**Your goal**
Identify each line below containing the string "diagram" and copy it.

[Source records]
::::::::::

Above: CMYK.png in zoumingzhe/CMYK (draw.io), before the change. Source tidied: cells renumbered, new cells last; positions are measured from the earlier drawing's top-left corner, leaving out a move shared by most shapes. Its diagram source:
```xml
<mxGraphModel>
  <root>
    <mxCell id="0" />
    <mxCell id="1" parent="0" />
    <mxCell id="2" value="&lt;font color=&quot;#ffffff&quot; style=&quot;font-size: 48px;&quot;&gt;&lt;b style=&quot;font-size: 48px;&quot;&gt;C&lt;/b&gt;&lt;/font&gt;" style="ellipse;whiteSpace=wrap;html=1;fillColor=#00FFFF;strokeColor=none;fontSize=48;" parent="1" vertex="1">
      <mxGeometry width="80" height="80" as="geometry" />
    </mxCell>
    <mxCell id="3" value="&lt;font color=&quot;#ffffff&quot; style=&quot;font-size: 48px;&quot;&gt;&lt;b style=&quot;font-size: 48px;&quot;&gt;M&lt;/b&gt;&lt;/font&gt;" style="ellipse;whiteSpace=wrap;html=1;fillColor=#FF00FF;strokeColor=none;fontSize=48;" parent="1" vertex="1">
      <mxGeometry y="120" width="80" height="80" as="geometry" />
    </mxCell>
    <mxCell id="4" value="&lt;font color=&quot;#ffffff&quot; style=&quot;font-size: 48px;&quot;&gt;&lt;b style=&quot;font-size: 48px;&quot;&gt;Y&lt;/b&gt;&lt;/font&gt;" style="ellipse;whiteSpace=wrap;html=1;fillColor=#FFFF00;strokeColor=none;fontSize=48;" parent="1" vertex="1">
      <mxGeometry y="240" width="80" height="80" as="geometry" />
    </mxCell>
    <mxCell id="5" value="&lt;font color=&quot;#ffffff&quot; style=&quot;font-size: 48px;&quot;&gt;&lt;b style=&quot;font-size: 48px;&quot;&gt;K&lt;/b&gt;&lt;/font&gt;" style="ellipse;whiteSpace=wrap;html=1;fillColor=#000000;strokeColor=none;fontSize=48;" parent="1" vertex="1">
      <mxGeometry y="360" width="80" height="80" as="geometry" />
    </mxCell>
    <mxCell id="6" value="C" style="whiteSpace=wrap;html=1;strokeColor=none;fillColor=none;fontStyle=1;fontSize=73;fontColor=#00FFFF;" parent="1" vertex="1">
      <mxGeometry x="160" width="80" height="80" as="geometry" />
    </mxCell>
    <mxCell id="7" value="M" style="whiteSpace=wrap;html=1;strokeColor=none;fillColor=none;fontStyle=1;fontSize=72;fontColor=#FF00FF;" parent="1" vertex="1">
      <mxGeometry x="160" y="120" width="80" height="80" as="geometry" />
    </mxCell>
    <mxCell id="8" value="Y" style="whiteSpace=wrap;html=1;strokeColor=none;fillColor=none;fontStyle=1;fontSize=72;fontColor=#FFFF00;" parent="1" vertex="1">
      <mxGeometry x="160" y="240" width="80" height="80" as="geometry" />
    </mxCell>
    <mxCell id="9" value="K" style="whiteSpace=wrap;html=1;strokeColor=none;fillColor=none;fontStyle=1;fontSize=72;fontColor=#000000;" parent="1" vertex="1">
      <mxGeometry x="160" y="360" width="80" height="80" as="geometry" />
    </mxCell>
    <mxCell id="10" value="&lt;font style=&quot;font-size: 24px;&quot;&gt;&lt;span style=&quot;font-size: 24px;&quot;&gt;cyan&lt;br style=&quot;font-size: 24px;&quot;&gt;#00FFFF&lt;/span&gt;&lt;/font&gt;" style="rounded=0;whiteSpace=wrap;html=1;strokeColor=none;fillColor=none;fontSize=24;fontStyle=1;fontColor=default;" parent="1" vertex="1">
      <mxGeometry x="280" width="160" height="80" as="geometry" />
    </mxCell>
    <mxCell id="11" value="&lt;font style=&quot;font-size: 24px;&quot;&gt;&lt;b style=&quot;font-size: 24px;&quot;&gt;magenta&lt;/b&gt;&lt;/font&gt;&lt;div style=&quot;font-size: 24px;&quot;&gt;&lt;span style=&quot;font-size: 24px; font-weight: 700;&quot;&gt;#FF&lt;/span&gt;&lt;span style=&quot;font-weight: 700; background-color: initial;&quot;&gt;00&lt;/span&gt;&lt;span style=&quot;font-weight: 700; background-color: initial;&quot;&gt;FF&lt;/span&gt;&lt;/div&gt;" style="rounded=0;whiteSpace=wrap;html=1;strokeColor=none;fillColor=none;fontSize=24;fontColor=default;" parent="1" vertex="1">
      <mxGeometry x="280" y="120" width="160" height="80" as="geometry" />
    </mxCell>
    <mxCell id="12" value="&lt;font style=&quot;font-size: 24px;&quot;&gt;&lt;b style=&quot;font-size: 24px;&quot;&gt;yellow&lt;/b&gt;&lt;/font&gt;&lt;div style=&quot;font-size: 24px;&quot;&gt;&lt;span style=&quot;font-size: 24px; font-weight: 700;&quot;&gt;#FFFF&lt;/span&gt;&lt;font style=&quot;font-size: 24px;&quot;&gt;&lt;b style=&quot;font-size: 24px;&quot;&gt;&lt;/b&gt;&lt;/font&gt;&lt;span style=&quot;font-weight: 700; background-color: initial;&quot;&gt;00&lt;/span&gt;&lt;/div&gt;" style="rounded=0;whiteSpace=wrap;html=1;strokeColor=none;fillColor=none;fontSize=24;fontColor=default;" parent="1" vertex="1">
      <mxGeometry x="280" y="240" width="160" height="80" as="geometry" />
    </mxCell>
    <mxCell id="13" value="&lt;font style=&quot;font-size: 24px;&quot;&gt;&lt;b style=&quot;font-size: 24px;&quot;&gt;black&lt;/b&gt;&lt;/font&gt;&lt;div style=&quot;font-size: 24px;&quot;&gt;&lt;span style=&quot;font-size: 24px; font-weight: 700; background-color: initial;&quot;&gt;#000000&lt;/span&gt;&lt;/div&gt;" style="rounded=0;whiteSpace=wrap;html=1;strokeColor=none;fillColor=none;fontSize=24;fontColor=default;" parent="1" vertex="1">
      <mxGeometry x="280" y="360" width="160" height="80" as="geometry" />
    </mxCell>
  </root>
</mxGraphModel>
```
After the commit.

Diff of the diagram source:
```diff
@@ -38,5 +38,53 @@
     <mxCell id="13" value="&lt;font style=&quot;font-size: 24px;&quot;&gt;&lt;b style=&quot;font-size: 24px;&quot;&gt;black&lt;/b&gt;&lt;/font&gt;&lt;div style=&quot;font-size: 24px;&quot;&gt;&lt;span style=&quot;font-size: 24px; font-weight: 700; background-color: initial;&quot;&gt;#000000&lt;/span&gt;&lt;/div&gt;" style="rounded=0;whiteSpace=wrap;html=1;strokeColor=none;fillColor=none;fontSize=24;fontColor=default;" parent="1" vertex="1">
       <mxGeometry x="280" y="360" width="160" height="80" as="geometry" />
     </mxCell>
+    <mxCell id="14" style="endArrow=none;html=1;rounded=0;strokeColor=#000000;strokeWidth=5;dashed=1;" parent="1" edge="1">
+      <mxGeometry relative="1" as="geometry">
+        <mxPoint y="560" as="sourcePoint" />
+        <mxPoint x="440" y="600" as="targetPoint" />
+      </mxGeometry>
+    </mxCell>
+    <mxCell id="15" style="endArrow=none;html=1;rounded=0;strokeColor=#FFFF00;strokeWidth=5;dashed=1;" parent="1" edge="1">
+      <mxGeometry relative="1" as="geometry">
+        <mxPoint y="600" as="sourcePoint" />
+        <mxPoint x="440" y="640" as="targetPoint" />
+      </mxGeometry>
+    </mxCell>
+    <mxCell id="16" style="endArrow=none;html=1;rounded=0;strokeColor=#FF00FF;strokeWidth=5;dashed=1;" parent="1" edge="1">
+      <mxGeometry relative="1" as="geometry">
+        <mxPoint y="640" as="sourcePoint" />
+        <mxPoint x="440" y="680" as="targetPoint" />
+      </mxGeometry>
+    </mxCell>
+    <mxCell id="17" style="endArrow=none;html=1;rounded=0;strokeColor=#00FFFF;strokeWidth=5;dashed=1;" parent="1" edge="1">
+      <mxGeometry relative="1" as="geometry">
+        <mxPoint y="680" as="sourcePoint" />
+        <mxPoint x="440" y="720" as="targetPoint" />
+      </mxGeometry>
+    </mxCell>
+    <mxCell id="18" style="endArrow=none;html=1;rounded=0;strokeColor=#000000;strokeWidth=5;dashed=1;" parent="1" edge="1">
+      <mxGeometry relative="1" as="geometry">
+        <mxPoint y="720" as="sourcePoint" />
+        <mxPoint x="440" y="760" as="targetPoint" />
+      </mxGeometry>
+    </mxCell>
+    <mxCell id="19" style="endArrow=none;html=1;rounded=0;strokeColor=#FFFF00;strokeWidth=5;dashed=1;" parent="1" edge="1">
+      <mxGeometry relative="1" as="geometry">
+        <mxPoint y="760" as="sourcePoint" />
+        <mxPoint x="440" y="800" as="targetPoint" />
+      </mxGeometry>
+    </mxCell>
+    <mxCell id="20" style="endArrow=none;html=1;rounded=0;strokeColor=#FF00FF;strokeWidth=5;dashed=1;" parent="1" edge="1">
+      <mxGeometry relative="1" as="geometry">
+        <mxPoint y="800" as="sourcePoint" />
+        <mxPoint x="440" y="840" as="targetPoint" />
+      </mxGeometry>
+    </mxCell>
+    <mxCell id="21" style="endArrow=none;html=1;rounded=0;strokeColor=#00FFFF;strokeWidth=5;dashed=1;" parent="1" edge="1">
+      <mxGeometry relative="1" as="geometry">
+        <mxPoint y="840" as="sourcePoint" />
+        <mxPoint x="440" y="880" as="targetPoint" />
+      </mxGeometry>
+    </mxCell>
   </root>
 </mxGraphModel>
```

::::::::::

**Output below**
Above: CMYK.png in zoumingzhe/CMYK (draw.io), before the change. Source tidied: cells renumbered, new cells last; positions are measured from the earlier drawing's top-left corner, leaving out a move shared by most shapes. Its diagram source:
Diff of the diagram source:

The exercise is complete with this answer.